What's That Bug? does not endorse extermination

Ed. Note:  Happy New Year
What’s That Bug? has been appearing as an online column since 1998 (originally on the now defunct American Homebody website) and then as a unique website since 2002.  If we consider the development of the website to be our true date of birth, we are beginning our thirteenth year online.  Our first Bug of the Month was the Dobsonfly in June 2006, and each month since then, we featured some bug that is representative of the season or relevant for some other reason.  Since the beginning of the new year is always a kind of rebirth, we thought you might enjoy this positively gorgeous set of images of the Metamorphosis of the Ladybird Beetle that were shot on Barbados.

Ladybird Beetle Eggs

Ladybird Beetle Eggs

Subject: different stages in a ladybird’s development
Location: Barbados
December 30, 2013 8:39 pm
Hi Daniel,
That is good to know. i will send in some pics occasionally but for now i think this set will make a great addition to your site. It is a set of the different stages in a ladybird’s development. eggs > larvae > pupa > adult and one of an adult with a buffet of aphids.
Regards,
Signature: Niaz

Ladybird Larva

Ladybird Larva

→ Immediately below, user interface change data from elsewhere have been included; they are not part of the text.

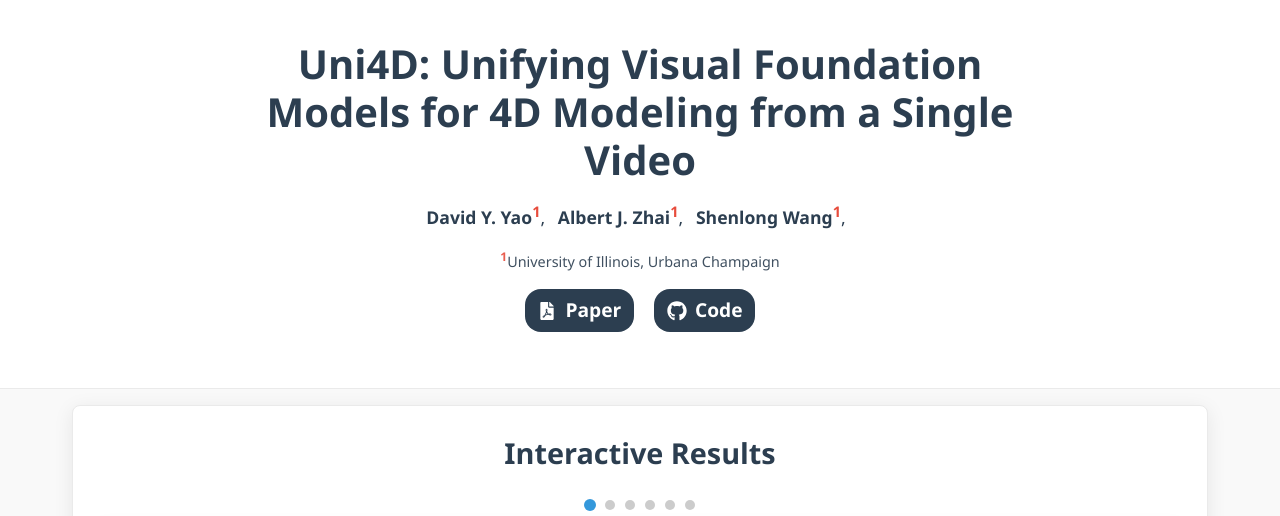
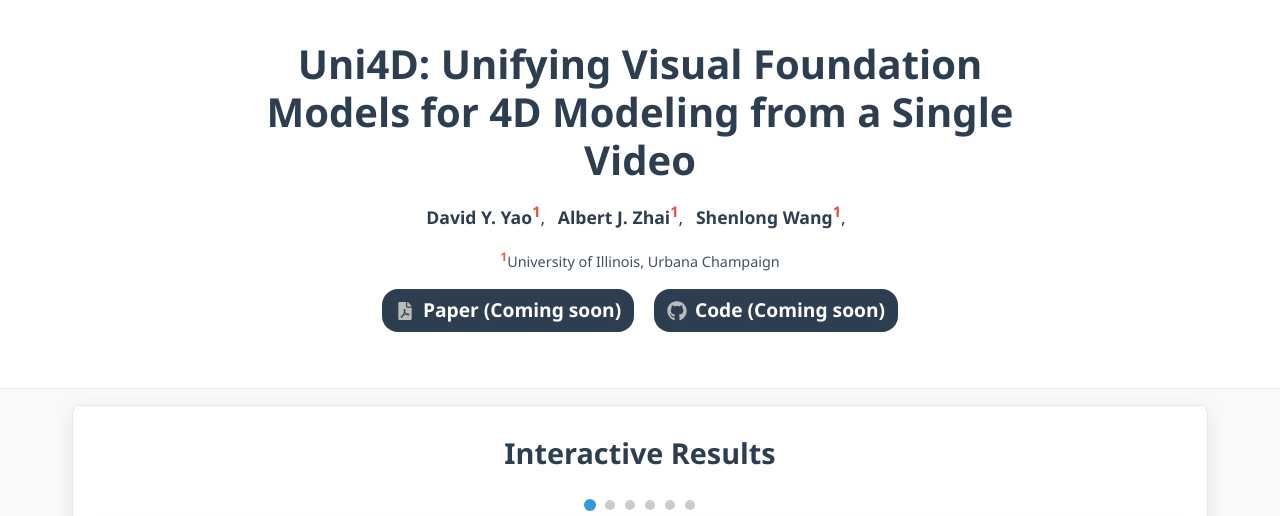
Before and after one commit to Davidyao99/uni4d, a plain HTML site: page index.html in a window 1280 px wide. Shown: the top 516 px of the page. Drawn offline with Linux system fonts and the light colour scheme.

Commit message:
Added coming soon

```diff
--- a/index.html
+++ b/index.html
@@ -28,12 +28,14 @@
                                         <svg class="svg-inline--fa fa-file-pdf fa-w-12" aria-hidden="true" focusable="false" data-prefix="fas"
                                             data-icon="file-pdf" role="img" xmlns="http://www.w3.org/2000/svg" viewBox="-24 -32 432 576"
                                             data-fa-i2svg="">
-                                            <path fill="currentColor"
+                                            <!-- fill="currentColor"  -->
+                                            <path
+                                                fill="#BBBBBB"
                                                 d="M181.9 256.1c-5-16-4.9-46.9-2-46.9 8.4 0 7.6 36.9 2 46.9zm-1.7 47.2c-7.7 20.2-17.3 43.3-28.4 62.7 18.3-7 39-17.2 62.9-21.9-12.7-9.6-24.9-23.4-34.5-40.8zM86.1 428.1c0 .8 13.2-5.4 34.9-40.2-6.7 6.3-29.1 24.5-34.9 40.2zM248 160h136v328c0 13.3-10.7 24-24 24H24c-13.3 0-24-10.7-24-24V24C0 10.7 10.7 0 24 0h200v136c0 13.2 10.8 24 24 24zm-8 171.8c-20-12.2-33.3-29-42.7-53.8 4.5-18.5 11.6-46.6 6.2-64.2-4.7-29.4-42.4-26.5-47.8-6.8-5 18.3-.4 44.1 8.1 77-11.6 27.6-28.7 64.6-40.8 85.8-.1 0-.1.1-.2.1-27.1 13.9-73.6 44.5-54.5 68 5.6 6.9 16 10 21.5 10 17.9 0 35.7-18 61.1-61.8 25.8-8.5 54.1-19.1 79-23.2 21.7 11.8 47.1 19.5 64 19.5 29.2 0 31.2-32 19.7-43.4-13.9-13.6-54.3-9.7-73.6-7.2zM377 105L279 7c-4.5-4.5-10.6-7-17-7h-6v128h128v-6.1c0-6.3-2.5-12.4-7-16.9zm-74.1 255.3c4.1-2.7-2.5-11.9-42.8-9 37.1 15.8 42.8 9 42.8 9z">
                                             </path>
                                         </svg>
                                     </span>
-                                    <span>Paper</span>
+                                    <span>Paper (Coming soon)</span>
                                 </a>
                             </span> &nbsp;
                             <span class="link-block">
@@ -41,11 +43,13 @@
                                     <span class="icon">
                                         <svg class="svg-inline--fa fa-github fa-w-16" aria-hidden="true" focusable="false" data-prefix="fab"
                                             data-icon="github" role="img" xmlns="http://www.w3.org/2000/svg" viewBox="0 0 496 512" data-fa-i2svg="">
-                                            <path fill="currentColor"
+                                            <!-- fill="currentColor" -->
+                                            <path
+                                                fill="#BBBBBB"
                                                 d="M165.9 397.4c0 2-2.3 3.6-5.2 3.6-3.3.3-5.6-1.3-5.6-3.6 0-2 2.3-3.6 5.2-3.6 3-.3 5.6 1.3 5.6 3.6zm-31.1-4.5c-.7 2 1.3 4.3 4.3 4.9 2.6 1 5.6 0 6.2-2s-1.3-4.3-4.3-5.2c-2.6-.7-5.5.3-6.2 2.3zm44.2-1.7c-2.9.7-4.9 2.6-4.6 4.9.3 2 2.9 3.3 5.9 2.6 2.9-.7 4.9-2.6 4.6-4.6-.3-1.9-3-3.2-5.9-2.9zM244.8 8C106.1 8 0 113.3 0 252c0 110.9 69.8 205.8 169.5 239.2 12.8 2.3 17.3-5.6 17.3-12.1 0-6.2-.3-40.4-.3-61.4 0 0-70 15-84.7-29.8 0 0-11.4-29.1-27.8-36.6 0 0-22.9-15.7 1.6-15.4 0 0 24.9 2 38.6 25.8 21.9 38.6 58.6 27.5 72.9 20.9 2.3-16 8.8-27.1 16-33.7-55.9-6.2-112.3-14.3-112.3-110.5 0-27.5 7.6-41.3 23.6-58.9-2.6-6.5-11.1-33.3 2.6-67.9 20.9-6.5 69 27 69 27 20-5.6 41.5-8.5 62.8-8.5s42.8 2.9 62.8 8.5c0 0 48.1-33.6 69-27 13.7 34.7 5.2 61.4 2.6 67.9 16 17.7 25.8 31.5 25.8 58.9 0 96.5-58.9 104.2-114.8 110.5 9.2 7.9 17 22.9 17 46.4 0 33.7-.3 75.4-.3 83.6 0 6.5 4.6 14.4 17.3 12.1C428.2 457.8 496 362.9 496 252 496 113.3 383.5 8 244.8 8zM97.2 352.9c-1.3 1-1 3.3.7 5.2 1.6 1.6 3.9 2.3 5.2 1 1.3-1 1-3.3-.7-5.2-1.6-1.6-3.9-2.3-5.2-1zm-10.8-8.1c-.7 1.3.3 2.9 2.3 3.9 1.6 1 3.6.7 4.3-.7.7-1.3-.3-2.9-2.3-3.9-2-.6-3.6-.3-4.3.7zm32.4 35.6c-1.6 1.3-1 4.3 1.3 6.2 2.3 2.3 5.2 2.6 6.5 1 1.3-1.3.7-4.3-1.3-6.2-2.2-2.3-5.2-2.6-6.5-1zm-11.4-14.7c-1.6 1-1.6 3.6 0 5.9 1.6 2.3 4.3 3.3 5.6 2.3 1.6-1.3 1.6-3.9 0-6.2-1.4-2.3-4-3.3-5.6-2z">
                                         </svg>
                                     </span>
-                                    <span>Code</span>
+                                    <span>Code (Coming soon)</span>
                                 </a>
                             </span>
                         </div>
```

Dear Niaz,
Thank you so much for sending us your beautiful images documenting the metamorphosis of a Lady Beetle on Barbados.  We haven’t had much luck determining the species, however we are thrilled to find it is not the invasive, exotic Multicolored Asian Lady Beetle, a species that has gotten a strong hold in North America, and which we fear might be resulting in a drop in the populations of native Lady Beetle species because of the fierce competition as well as aggressive predation.

Lady Beetle Pupa

Lady Beetle Pupa

It is the time of the month for us to select a Bug of the Month for January 2014, and we have selected your submission to run on our scrolling banner for the next month.  We thought metamorphosis would be a lovely subtext for the beginning of the new year.  So Happy New Year to all of our faithful readers as well as to our new visitors.

Lady Beetle from Barbados

Lady Beetle from Barbados

As an aside, the photo of the Lady Beetle feeding on the Aphids allows us to tag this as a Food Chain posting.

Lady Beetle feeds on Aphids

Lady Beetle feeds on Aphids

 

 

What's That Bug? does not endorse extermination